Years ago in Steve Sabol's office, we discussed titles for projects we were working on. The best example you ask? The best second place teams of all-time became "Missing Rings". Being a fan of Kipling, chose one of his famous quotes for the title of this story.
John Turney's interesting article on the Rams victory on Sunday inspired this—thanks, John. The criteria: Team must return at least 2 interceptions for touchdowns, and record at least 4 sacks.
How many teams have accomplished this since 1960? Here is the list and a few notes on Charlie Stukes birthday (he is part of this story).

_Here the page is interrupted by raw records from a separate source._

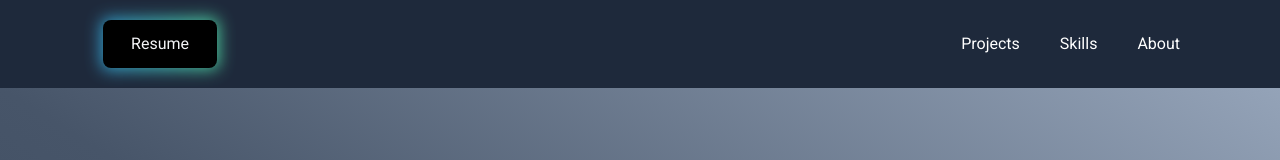
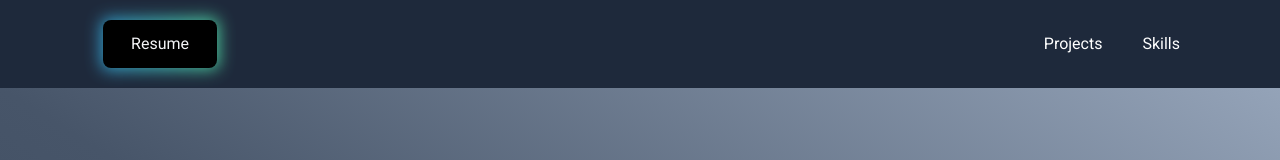
Before and after one commit to Tcaf351/Portfolio-React, a React (Create React App) app in the folder portfolio/: page / in a window 1280 px wide. Shown: the top 160 px of the page. Built offline with nearby package versions, Linux system fonts and the light colour scheme.

Commit message:
Removed about from navigation bar

```diff
--- a/portfolio/src/components/Navbar.jsx
+++ b/portfolio/src/components/Navbar.jsx
@@ -27,7 +27,8 @@ const Navbar = () => {
                         activeClass="active"
                         ><motion.li
                         whileHover={{ scale:1.3 }}
-                        className="px-5 py-1 cursor-pointer hover:underline hover:decoration-cyan-300 hover:text-sky-300">Projects</motion.li></Link>
+                        className="px-5 py-1 cursor-pointer hover:underline hover:decoration-cyan-300 hover:text-sky-300">Projects</motion.li>
+                </Link>
                 <Link to="skills"
                         smooth={true}
                         offset={88}
@@ -35,15 +36,17 @@ const Navbar = () => {
                         activeClass="active"
                         ><motion.li
                         whileHover={{ scale:1.3 }}
-                        className="px-5 py-1 cursor-pointer hover:underline hover:decoration-cyan-300 hover:text-sky-300">Skills</motion.li></Link>
-                <Link to="about"
+                        className="px-5 py-1 cursor-pointer hover:underline hover:decoration-cyan-300 hover:text-sky-300">Skills</motion.li>
+                </Link>
+                {/* <Link to="about"
                         smooth={true}
                         offset={88}
                         activeClass="active"
                         duration={750}
                         ><motion.li
                         whileHover={{ scale:1.3 }}
-                        className="px-5 py-1 cursor-pointer hover:underline hover:decoration-cyan-300 hover:text-sky-300">About</motion.li></Link>
+                        className="px-5 py-1 cursor-pointer hover:underline hover:decoration-cyan-300 hover:text-sky-300">About</motion.li>
+                </Link> */}
             </ul>
         </nav>
      );
```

No doubt many of you either attended some of the games listed above or watched them. We have expansion teams on the list, Super Bowl champions on the list, legendary defensive teams on the list, and even a team that needed "too much ammunition" to win their first game in franchise history (Tampa Bay).
The Texans/Chiefs with 6 have the most, while the Dolphins are second with five and the Rams and Bengals are tied for third with 4. Some teams have never accomplished this defensive feat (Detroit stands out), and some just once.

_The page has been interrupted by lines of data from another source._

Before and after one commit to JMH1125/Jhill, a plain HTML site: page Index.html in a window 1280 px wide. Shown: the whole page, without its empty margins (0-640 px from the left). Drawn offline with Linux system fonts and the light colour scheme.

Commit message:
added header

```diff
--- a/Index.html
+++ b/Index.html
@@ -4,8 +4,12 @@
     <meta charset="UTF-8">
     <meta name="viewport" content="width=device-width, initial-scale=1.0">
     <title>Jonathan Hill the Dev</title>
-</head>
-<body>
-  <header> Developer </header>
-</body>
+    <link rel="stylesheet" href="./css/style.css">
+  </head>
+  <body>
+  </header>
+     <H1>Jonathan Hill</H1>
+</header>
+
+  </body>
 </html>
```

As for the teams victimized the most—Denver with 5 stands out, yet the Steelers with 6 lead in this dubious department. During the mid to late 1960s when Pittsburgh struggled each season they allowed four(6 overall). Cleveland in back to back games in 1960 begin our list, and the Jim Kearney led Chiefs in 1972 beat Denver both times to earn a place on the list.

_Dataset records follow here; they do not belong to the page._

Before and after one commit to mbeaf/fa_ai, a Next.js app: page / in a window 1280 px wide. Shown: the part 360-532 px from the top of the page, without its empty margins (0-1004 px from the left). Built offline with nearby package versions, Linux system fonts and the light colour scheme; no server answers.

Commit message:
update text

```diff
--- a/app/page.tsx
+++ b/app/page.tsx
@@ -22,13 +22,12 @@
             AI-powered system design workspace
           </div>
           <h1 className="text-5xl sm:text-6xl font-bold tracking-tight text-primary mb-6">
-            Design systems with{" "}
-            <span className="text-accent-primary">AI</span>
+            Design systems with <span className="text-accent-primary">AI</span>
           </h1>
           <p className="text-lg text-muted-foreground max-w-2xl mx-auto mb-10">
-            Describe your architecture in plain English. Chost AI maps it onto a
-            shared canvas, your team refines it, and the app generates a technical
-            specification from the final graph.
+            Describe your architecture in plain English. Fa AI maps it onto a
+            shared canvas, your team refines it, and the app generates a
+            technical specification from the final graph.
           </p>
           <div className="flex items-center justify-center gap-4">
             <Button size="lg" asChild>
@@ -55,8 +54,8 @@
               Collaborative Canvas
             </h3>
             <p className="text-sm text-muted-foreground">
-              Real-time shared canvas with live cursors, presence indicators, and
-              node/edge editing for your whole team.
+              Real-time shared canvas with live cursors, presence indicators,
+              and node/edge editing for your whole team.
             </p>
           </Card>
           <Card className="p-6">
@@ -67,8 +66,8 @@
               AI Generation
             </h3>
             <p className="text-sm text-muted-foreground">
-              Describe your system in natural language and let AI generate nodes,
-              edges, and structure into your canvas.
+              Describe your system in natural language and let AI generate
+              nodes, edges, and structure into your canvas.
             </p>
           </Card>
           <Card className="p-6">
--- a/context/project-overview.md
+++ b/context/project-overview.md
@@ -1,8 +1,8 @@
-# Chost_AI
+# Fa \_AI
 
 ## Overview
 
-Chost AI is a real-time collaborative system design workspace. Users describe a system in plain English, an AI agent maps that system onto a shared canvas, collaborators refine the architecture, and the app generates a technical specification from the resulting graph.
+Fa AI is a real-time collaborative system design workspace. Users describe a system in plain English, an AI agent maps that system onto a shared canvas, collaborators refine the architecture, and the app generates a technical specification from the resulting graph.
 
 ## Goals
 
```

Since Turney's story detailed the Rams, let's close out the story with the first time they did this. On October 18th, 1964 on a sunny afternoon in the Coliseum against the arch rival 49ers. The Rams led by half-time and as the game progressed each interception return gobbled up the turf as Los Angeles returned the pilfered passes 318 yards. Twice in the 4th quarter, Mira & Brodie threw towards the left sideline in Ram territory—Bobby Smith & Aaron Martin returned those thefts 97 and 71 yards for scores. The pass rush garnered 4 sacks; three by fourth-year pro David Jones as he began to dominate the pass pocket and become the "Deacon".